A Civil Action
According to Hickey, the site of the hotel has an infamous past. He explains, “the property was once home to chemical manufacturer W.R. Grace and was the basis for the movie A Civil Action.” Grace was part of a lawsuit filed by families who lived adjacent to the toxic waste dump. They alleged chemical runoff from the property polluted two East Woburn water wells, causing leukemia-related deaths in the early 1980s.
At the time, the result was the most expensive chemical cleanup in history. Fast forward to today and city officials believe the development will finally transform the site into a more positive legacy.
Vacant since 2006, when the long-abandoned W.R. Grace building was razed, the 12-acre site is now home to a newly opened Red Robin restaurant. The burger chain is the first completed portion of the $55 million Woburn Landing project. A Chick-fil-A and a third restaurant as well as the new hotel are all expected to be completed in the Fall of 2019.
Before construction could begin on the parcel, the federal Superfund site had undergone more than two decades of government-mandated cleanup and remediation. All of the contaminated soil was removed, but some cleanup work will continue for at least the next 20 years, according to the US Environmental Protection Agency (EPA). A filtration system still treats ground water 30 feet below the surface to remove contaminants. The ongoing process is the responsibility of W.R. Grace.
“The former superfund site was thoroughly cleaned and capped, and the hotel design includes active monitoring as well as a below grade venting system,” said Hickey.
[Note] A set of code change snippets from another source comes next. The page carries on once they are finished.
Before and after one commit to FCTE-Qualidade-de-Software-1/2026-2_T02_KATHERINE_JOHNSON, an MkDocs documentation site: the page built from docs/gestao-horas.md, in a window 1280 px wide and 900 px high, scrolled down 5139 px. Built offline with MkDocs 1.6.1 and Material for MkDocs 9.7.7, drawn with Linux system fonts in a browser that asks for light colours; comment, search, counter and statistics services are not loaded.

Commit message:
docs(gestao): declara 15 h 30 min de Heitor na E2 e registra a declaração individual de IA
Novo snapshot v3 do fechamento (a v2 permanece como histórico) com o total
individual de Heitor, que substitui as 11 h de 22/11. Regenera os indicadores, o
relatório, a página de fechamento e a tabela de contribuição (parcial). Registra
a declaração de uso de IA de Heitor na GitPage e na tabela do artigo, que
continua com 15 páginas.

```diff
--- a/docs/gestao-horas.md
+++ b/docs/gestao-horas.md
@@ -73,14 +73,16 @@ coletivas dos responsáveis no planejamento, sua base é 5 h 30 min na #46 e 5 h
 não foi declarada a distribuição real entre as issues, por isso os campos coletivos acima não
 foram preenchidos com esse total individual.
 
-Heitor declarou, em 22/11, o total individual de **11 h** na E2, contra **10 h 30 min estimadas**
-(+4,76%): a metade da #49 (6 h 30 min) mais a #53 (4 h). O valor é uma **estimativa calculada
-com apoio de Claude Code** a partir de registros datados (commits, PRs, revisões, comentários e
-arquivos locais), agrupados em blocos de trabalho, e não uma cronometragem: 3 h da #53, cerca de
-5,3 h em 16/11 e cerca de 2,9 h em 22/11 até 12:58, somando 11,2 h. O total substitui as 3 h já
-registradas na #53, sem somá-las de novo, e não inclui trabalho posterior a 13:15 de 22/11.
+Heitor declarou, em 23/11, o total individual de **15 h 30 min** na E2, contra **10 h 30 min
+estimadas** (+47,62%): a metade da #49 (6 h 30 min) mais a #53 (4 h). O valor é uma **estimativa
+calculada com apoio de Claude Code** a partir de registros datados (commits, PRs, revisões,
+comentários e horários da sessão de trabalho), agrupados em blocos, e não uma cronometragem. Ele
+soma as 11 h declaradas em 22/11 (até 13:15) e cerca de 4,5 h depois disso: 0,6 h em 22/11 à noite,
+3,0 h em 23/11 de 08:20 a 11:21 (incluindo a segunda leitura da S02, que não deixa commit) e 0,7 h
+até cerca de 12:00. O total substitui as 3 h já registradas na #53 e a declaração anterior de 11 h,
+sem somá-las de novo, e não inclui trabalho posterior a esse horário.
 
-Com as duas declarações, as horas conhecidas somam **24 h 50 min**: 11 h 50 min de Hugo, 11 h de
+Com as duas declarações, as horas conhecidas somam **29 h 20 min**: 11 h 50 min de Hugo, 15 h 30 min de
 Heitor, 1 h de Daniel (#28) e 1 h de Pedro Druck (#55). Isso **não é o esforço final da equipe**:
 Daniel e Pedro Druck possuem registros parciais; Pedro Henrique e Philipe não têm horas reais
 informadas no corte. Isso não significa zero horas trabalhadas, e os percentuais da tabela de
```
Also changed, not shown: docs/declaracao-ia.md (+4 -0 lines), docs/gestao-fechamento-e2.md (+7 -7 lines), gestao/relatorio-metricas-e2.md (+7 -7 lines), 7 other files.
According to Hickey, additional training was part of the excavation and foundation phases. Callahan’s crews had to complete safety training and take necessary precautions for work around contaminated soil. “That probably contributed to the slowdown in the development process”, recalls Hickey.
Located just off the I-93/I-95 cloverleaf ramps, the site had attracted the attention of various developers over the years, but until now no project had moved forward.
Woburn stands to benefit from more than $1 million in projected annual tax revenue from the development as well as the creation of jobs, and road improvements. But the biggest impact is to take this site and put it into productive use and not have it be a constant reminder of Woburn’s history.
Homewood/Hampton now enjoys excellent fire resistance and sound attenuation in their new hotel. Despite the decades of work below grade, the hollowcore plank was quickly installed and eliminated the need for additional fireproofing, termite treatments, and requires little maintenance.